Call Comes After World Health Organization Research Arm Exposes Health Risks of Herbicide Used in Colombia
Colombian President Juan Manuel Santos on Saturday called for the suspension of Colombia’s aerial spraying program to eradicate illicit crop cultivation.

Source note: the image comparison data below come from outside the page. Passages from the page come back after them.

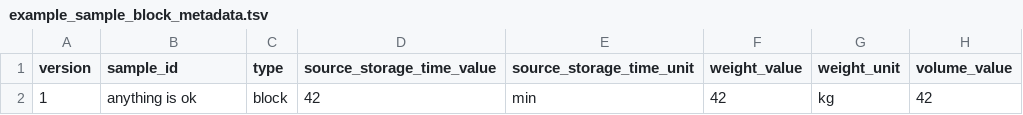
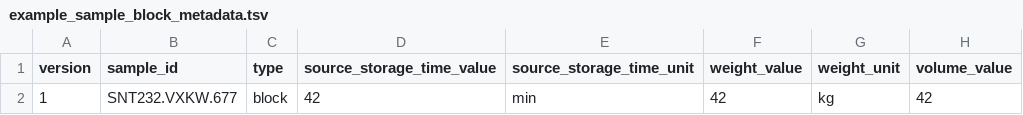
Before and after one commit to sennetconsortium/search-ui, a TSV file: src/public/bulk/metadata/example_sample_block_metadata.tsv, drawn as a sheet; only a part is shown; the diff names each change by its address in the sheet, - before the commit and + after, or states it on an @@ line.

```diff
--- a/src/public/bulk/metadata/example_sample_block_metadata.tsv
+++ b/src/public/bulk/metadata/example_sample_block_metadata.tsv
-B2 (sample_id): anything is ok
+B2 (sample_id): SNT232.VXKW.677
```
Also changed, not shown: 1 other file.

This came after the recent release of a study by the International Agency for Research on Cancer (IARC), a research arm of the World Health Organization, which found that the main chemical used in the aerial spraying program, glyphosate, is likely carcinogenic to humans.
“Few presidents have been as bold as President Santos in calling for global alternatives to the failed drug war,” said Ethan Nadelmann, executive director of the Drug Policy Alliance (DPA). “His suspension of the spraying program suggests that he recognizes the need to promote reforms not just on the global stage but at home as well.”
After the report was released, Colombian Health Minister Alejandro Gaviria made a strong recommendation to cease aerial spraying, stating that the report’s findings on glyphosate represent an “inescapable warning of possible adverse health effects.” However, Colombia's Defense Minister responded by saying that the country would continue to use glyphosate until President Santos orders otherwise, exposing a rift between the response and perspective of the two agencies – Health and Defense – on drug control.